Introducing part three of our three part series covering the biggest challenges marketers face in influencer marketing. If you missed parts one and two you can read them here:
In this article, I will be considering the final key challenge – measuring the impact of influencer marketing, or return on influence. This is one of the most overlooked but crucial challenges, as without effective measurement there is no unlocking the true growth potential of influence for your brand.
So, why are people struggling with measuring the true effectiveness of influencer marketing, and how can it be solved?
In the dating context, this challenge is like the stage at which you need to decide “is this going anywhere?” Too often people deceive themselves into thinking a relationship has a future when in fact it’s just superficial and transactional. Discerning whether a partner is a good long term prospect requires paying attention to not just the obvious which is apparent right now (e.g. am I having a good time with this person) but also the less obvious which is likely to have a bigger impact as the future unfolds (e.g. how does this person talk about their parents, and what does that say about what kind of a parent they will be).
When it comes to evaluating whether an influencer relationship is really working, it’s equally crucial to consider both the obvious and the harder to measure factors. Like an iceberg, the bulk of the impact is in fact unseen.
Whether your goal for a campaign is top of funnel awareness or bottom of funnel sales, engagement statistics are most obvious and undeniably important. These include impressions/views, likes, comments, and related explicit interactions with branded content. While you can use industry benchmarks, it is highly preferable that you do the math and find out what these are worth to your business. How many impressions of branded content do you have to buy on average in order to get a sale? How much do you pay for these impressions through other channels? Answering these questions will give reference points from which the value of a given post can be estimated.
Less obvious and more important is tracking sales per post, as this grants a more direct measure of ROI. This can be done by sharing an affiliate or discount code link with influencers to append to their posts, allowing their audience to directly purchase the product. When setting up tracking it’s crucial that each influencer has a unique discount code (for attribution) and that the link for each post has a utm attribute identifying the post. Otherwise you won’t be able to tell which creative drove the results.
Least obvious but most important are the long term psychological and asynchronous impacts of viewing influencer marketing. Psychometric impact studies have found influencer ads to be 277% more emotionally intense and 87% more memorable than TV ads as well as having significantly raised intent to search, purchase, and share the product.
Much of this intent will eventually be fulfilled in ways that are virtually untrackable, as an astonishing study from Google found. Google discovered that “for every person who is clicking on the tracking link of an influencer video on YouTube, there are 4 more people who are not clicking but still download the (product) within four days after watching.” In other words, when looking at 250 videos with a collective 60M views, Google found that influencer marketing was 5X more effective than directly measured. This is the “untracked majority”, the submerged part of the iceberg where most of the ROI remains hidden.

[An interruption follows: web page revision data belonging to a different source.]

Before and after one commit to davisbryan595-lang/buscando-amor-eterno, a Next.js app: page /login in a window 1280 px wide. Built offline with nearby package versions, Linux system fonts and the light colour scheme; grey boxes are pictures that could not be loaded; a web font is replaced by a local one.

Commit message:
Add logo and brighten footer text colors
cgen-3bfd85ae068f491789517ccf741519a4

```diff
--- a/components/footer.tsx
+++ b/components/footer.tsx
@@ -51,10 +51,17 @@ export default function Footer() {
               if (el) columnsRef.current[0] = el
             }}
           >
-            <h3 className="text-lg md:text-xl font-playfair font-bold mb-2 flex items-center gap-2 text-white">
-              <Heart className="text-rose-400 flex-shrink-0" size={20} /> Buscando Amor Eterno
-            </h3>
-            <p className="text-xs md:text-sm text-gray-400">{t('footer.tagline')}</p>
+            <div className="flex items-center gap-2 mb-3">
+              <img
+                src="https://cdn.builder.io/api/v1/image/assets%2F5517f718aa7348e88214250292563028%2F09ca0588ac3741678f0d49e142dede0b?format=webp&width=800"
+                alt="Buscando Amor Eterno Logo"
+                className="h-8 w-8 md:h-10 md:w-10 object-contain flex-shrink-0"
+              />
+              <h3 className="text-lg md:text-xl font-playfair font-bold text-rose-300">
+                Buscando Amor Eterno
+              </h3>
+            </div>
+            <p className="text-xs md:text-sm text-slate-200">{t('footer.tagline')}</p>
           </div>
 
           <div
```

This result is exciting but must be qualified. How much more effective your influencer marketing cannot be precisely measured without Google’s data and will certainly vary from this study. We estimating your untracked majority by observing fluctuations in overall sales through all channels during the first ~4 days following a post’s launch and comparing the size of the overall uplift with the measured sales. Assuming no other campaigns were active at this time, the gap between these two figures can give a rough sense of your multiple.

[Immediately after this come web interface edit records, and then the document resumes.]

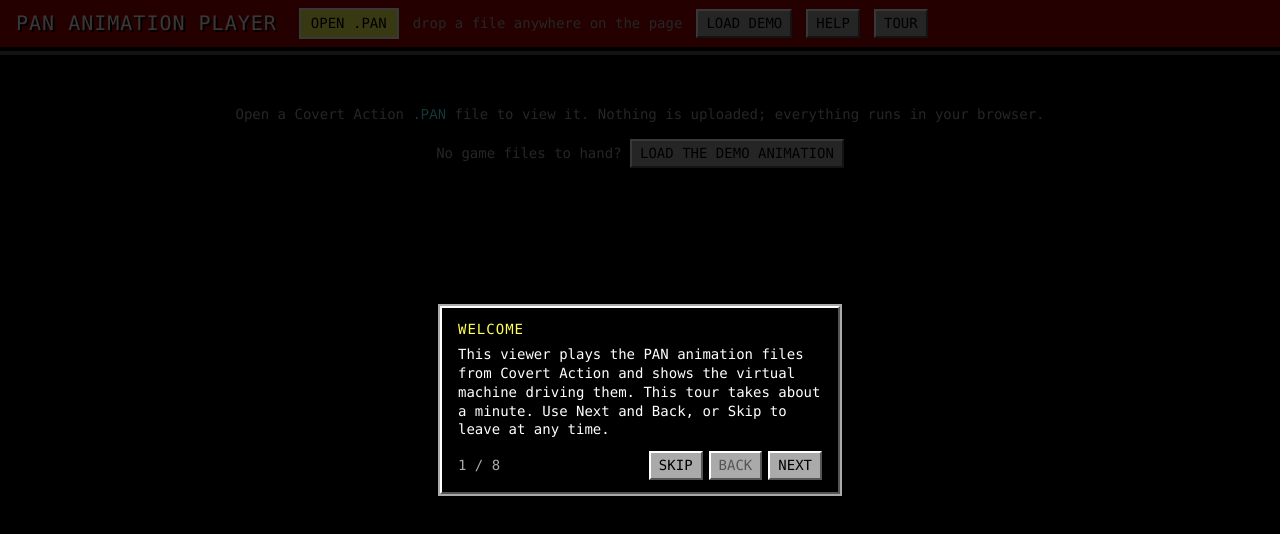
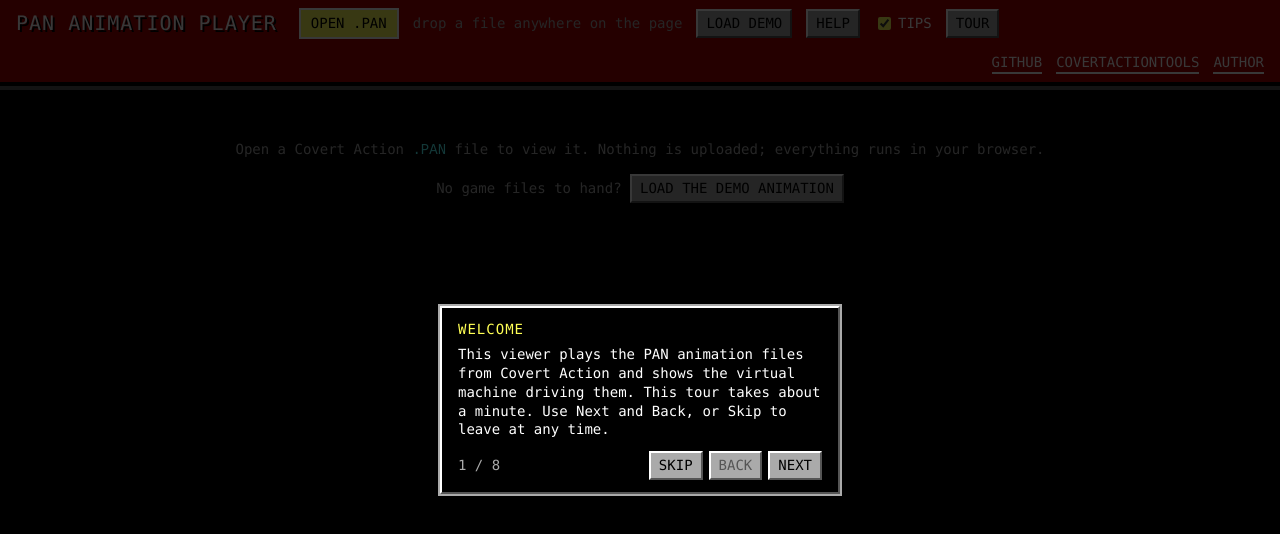
Before and after one commit to RedMike/PanAnimationPlayer, a website with bundled scripts: page index.html in a window 1280 px wide. Built offline with nearby package versions, Linux system fonts and the light colour scheme.

Commit message:
Add header links, tooltip toggle, move demo to assets, link hosted build

```diff
--- a/index.html
+++ b/index.html
@@ -13,7 +13,13 @@
   <span id="file-name" class="muted">drop a file anywhere on the page</span>
   <button id="demo-open" type="button" data-tip="demo">Load demo</button>
   <button id="help-open" type="button" data-tip="help">Help</button>
+  <label class="tips-toggle" data-tip="tips"><input id="tips" type="checkbox" checked> Tips</label>
   <button id="tour-open" type="button" data-tip="tour">Tour</button>
+  <nav class="links">
+    <a href="https://github.com/RedMike/PanAnimationPlayer" target="_blank" rel="noopener">Github</a>
+    <a href="https://github.com/RedMike/CovertActionTools" target="_blank" rel="noopener">CovertActionTools</a>
+    <a href="https://mikeroibu.com/" target="_blank" rel="noopener">Author</a>
+  </nav>
 </header>
 
 <main id="main" hidden>
@@ -102,7 +108,7 @@
     <h3>Using the viewer</h3>
     <ul>
       <li><b>Tour</b> in the header walks through loading a file, playback and register inputs; it also starts on the first visit. Skip, Escape or a click outside the highlight leaves it.</li>
-      <li><b>Hover</b> over labels, buttons, table headers, instruction names and step names for a short explanation of each.</li>
+      <li><b>Hover</b> over labels, buttons, table headers, instruction names and step names for a short explanation of each. The <b>Tips</b> toggle in the header turns these off.</li>
       <li><b>Open</b> a <code>.PAN</code> file with the button or by dropping it on the page. <b>Load demo</b> opens a small animation that ships with the viewer, made for it rather than taken from the game.</li>
       <li><b>Play / pause</b> with the button or <kbd>Space</kbd>. <kbd>&larr;</kbd> and <kbd>&rarr;</kbd> step one frame, <kbd>Home</kbd> rewinds.</li>
       <li><b>Scrub</b> with the slider. Every frame is recomputed from frame 0, so seeking backwards is exact.</li>
--- a/package.json
+++ b/package.json
@@ -8,7 +8,7 @@
     "build": "esbuild src/main.ts --bundle --format=iife --target=es2020 --outfile=dist/app.js",
     "watch": "esbuild src/main.ts --bundle --format=iife --target=es2020 --outfile=dist/app.js --watch",
     "check": "tsc --noEmit",
-    "demo": "node tools/make-demo.ts demo.pan"
+    "demo": "node tools/make-demo.ts assets/demo.pan"
   },
   "devDependencies": {
     "@types/node": "22.20.2",
--- a/src/glossary.ts
+++ b/src/glossary.ts
@@ -75,6 +75,7 @@ export const GLOSSARY: Record<string, [string, string]> = {
   file: ["Open .PAN", "Load a PAN file from your machine. Nothing is uploaded; parsing and playback run in the browser. Dropping a file anywhere on the page also works."],
   help: ["Help", "Opens the reference on the PAN format and the viewer."],
   demo: ["Load demo", "Opens a small animation that ships with the viewer. It was made for the viewer, not taken from the game, and exercises registers, loops, following and stamping."],
+  tips: ["Tips", "Turns the hover explanations on or off for everything except this toggle."],
   tour: ["Tour", "Walks through loading a file, the player controls and the register inputs."],
   rewind: ["Rewind", "Back to frame 0. Keyboard: Home."],
   back: ["Previous frame", "Step one frame back. Keyboard: Left arrow."],
--- a/src/main.ts
+++ b/src/main.ts
@@ -154,7 +154,7 @@ function load(name: string, bytes: Uint8Array): void {
 
 async function loadDemo(): Promise<void> {
   try {
-    const response = await fetch("demo.pan");
+    const response = await fetch("assets/demo.pan");
     if (!response.ok) throw new Error(`HTTP ${response.status}`);
     load("demo.pan", new Uint8Array(await response.arrayBuffer()));
   } catch (e) {
@@ -309,7 +309,7 @@ exportDialog.oncancel = (e) => {
 };
 
 const help = byId<HTMLDialogElement>("help");
-installTooltips();
+installTooltips(byId<HTMLInputElement>("tips"));
 const tour = new Tour(() => player !== null, () => void loadDemo());
 byId("tour-open").onclick = () => {
   help.close();
--- a/src/tooltip.ts
+++ b/src/tooltip.ts
@@ -2,7 +2,16 @@ import { GLOSSARY } from "./glossary";
 
 const GAP = 8;
 
-export function installTooltips(): void {
+const STORAGE_KEY = "pan-tips";
+
+export function installTooltips(toggle: HTMLInputElement): void {
+  let enabled = localStorage.getItem(STORAGE_KEY) !== "off";
+  toggle.checked = enabled;
+  toggle.onchange = () => {
+    enabled = toggle.checked;
+    localStorage.setItem(STORAGE_KEY, enabled ? "on" : "off");
+  };
+
   const tip = document.createElement("div");
   tip.id = "tooltip";
   tip.hidden = true;
@@ -22,8 +31,9 @@ export function installTooltips(): void {
   };
 
   const show = (target: Element) => {
-    const entry = GLOSSARY[target.getAttribute("data-tip") ?? ""];
-    if (!entry) return hide();
+    const key = target.getAttribute("data-tip") ?? "";
+    const entry = GLOSSARY[key];
+    if (!entry || (!enabled && key !== "tips")) return hide();
     current = target;
     title.textContent = entry[0];
     text.textContent = entry[1];
--- a/styles.css
+++ b/styles.css
@@ -51,6 +51,12 @@ header h1 { font-size: 20px; margin: 0 8px 0 0; color: var(--white); text-shadow
 }
 .file-pick:hover { background: var(--white); }
 .file-pick input { display: none; }
+
+.tips-toggle { display: inline-flex; align-items: center; gap: 4px; color: var(--white); cursor: pointer; text-transform: uppercase; }
+
+.links { margin-left: auto; display: flex; gap: 14px; }
+.links a { color: var(--white); text-transform: uppercase; text-decoration: none; border-bottom: 2px solid var(--white); }
+.links a:hover { color: var(--yellow); border-color: var(--yellow); }
 
 .muted { color: var(--grey); }
 
--- a/tools/make-demo.ts
+++ b/tools/make-demo.ts
@@ -365,5 +365,5 @@ function build(): Uint8Array {
 }
 
 const bytes = build();
-writeFileSync(process.argv[2] ?? "demo.pan", bytes);
+writeFileSync(process.argv[2] ?? "assets/demo.pan", bytes);
 console.log(`wrote ${bytes.length} bytes`);
```
Also changed, not shown: .github/workflows/pages.yml, README.md, 2 other files.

Like with a partner, it is critical to look past the surface features of a relationship to those hard to see yet clearly important factors for long term success.
Conquering the three challenges of influencer marketing
This piece concludes this three part series on the three biggest challenges in influencer marketing and how to conquer them. Links to challenge #1 (influencer selection) and challenge #2 (influencer collaboration) can be found here.
Building a relationships with an influencer is a lot like building a relationship with a romantic partner. If it were easy to find, build, and maintain a happy relationship, many more would be satisfied than we see today. And while we may more often see examples of unhappy couples, those who are clearly in love point towards the possibility of a great relationship if done right. Finding, building, and maintaining relationships with influencers is much the same. It is challenging, but if done right, it is transformative.
If you are struggling with overcoming any of these challenges, get in touch with Tailify at email@example.com.
Ian Randoph, head of product and R&D at Tailify